I decided he must be blind and I wrapped my arms around her as tight as I could saying, “Please hold on, sweetheart! We’re here to help.”
“I want to die” she cried, tears running down her cheeks. “That man made me feel so dirty.”
Then her foot slipped and she fell, pulling me down with her. I screamed. The man with glasses grabbed me and kept me from falling into the water. I suddenly felt so cold. I couldn’t breathe. I was choking, fighting for air.
The people in the cars nearby opened their windows. “What’s wrong?”
The man with glasses held me as I doubled over and threw up. I was sobbing and too shaken to resist when he wrapped his coat over my worn yoga t-shirt and jeans and led me shivering across the bridge to Cathedral Park.
“I don’t know what’s wrong, but can I help you?” he said awkwardly.
I looked around, dazed. The scar-faced man was gone. “There was a man with a knife chasing a girl. She was only about 15, dressed in old-fashioned clothes. You must have seen her. And the guy – he’s probably nearby.”
“I saw nothing but stalled traffic and you leaning over the bridge.”
“I saw them. I know I did.”
“Well, you look like you saw a ghost. I’m Jeffrey. You?”

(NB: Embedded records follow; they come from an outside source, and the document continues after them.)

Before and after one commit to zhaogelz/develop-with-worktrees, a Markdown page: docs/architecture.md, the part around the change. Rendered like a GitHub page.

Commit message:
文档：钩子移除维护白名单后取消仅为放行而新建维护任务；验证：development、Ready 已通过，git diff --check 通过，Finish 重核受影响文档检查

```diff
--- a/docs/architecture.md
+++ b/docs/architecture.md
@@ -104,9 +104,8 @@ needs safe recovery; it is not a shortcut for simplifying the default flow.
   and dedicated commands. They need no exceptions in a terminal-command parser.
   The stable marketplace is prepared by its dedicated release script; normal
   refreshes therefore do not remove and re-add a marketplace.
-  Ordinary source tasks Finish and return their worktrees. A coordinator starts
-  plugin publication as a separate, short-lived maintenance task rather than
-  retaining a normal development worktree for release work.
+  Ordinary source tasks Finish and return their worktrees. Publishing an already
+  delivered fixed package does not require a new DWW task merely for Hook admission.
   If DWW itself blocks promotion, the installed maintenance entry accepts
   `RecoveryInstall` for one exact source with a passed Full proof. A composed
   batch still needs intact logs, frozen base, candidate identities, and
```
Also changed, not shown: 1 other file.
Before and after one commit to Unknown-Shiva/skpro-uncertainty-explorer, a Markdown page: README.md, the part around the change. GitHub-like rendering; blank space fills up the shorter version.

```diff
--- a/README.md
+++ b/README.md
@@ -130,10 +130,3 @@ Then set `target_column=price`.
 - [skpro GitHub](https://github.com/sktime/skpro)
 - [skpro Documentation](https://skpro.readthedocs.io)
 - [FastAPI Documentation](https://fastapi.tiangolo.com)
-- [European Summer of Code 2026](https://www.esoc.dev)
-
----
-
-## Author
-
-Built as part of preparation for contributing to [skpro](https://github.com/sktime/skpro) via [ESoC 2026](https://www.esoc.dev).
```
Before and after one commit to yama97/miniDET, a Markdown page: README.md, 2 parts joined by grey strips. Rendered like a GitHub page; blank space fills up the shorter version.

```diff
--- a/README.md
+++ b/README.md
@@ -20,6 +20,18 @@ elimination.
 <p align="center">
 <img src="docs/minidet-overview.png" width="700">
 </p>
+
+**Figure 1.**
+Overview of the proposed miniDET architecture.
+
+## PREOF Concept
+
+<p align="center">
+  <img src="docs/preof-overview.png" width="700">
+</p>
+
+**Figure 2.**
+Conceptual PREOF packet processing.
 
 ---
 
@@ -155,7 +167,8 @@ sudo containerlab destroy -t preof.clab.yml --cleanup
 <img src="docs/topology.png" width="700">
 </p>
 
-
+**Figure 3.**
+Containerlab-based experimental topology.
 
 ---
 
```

“What? Oh, Kristen.”
“Have you ever heard the story of Christina Taylor? She was a teenager who was kidnapped, molested, and stabbed here on August 6, 1949. People say she haunts the bridge.”
“That’s my birthday, different year, of course … Oh my God! I was her! I remember it all.” My eyes brimmed with angry tears as memories of the attack made my skin crawl – horrible breath and his disgusting body forcing himself onto me. “It was another life.”
Jeff looked at me strangely. “Well … How about I get some coffee, and then move our cars. Are you okay by yourself?”
I nodded, sinking onto a park bench. What had just happened? I pulled my sketch pad from my bag to calm myself. I opened on a sketch of Dan as crepuscular rays broke through the clouds like beams from heaven. I felt him silently calling for me. Something had shifted on that bridge. The monkey wrench in my heart had loosened and I was no longer afraid. Then a beautiful Monarch butterfly landed on my sketch. I reached out gently with a Portland pale arm and the butterfly stepped onto my finger.
“What are you doing here?” I asked the fragile creature aloud. “You’ve come such a long way.” Amazingly the butterfly stayed alight on my finger.
“Feeling better?” asked Jeff, returning with a café mocha.
“Yes, much. Thank you so much. I’d like to explain what just happened, but I gotta run.”
“No, Montana,” I said, watching the monarch fly away.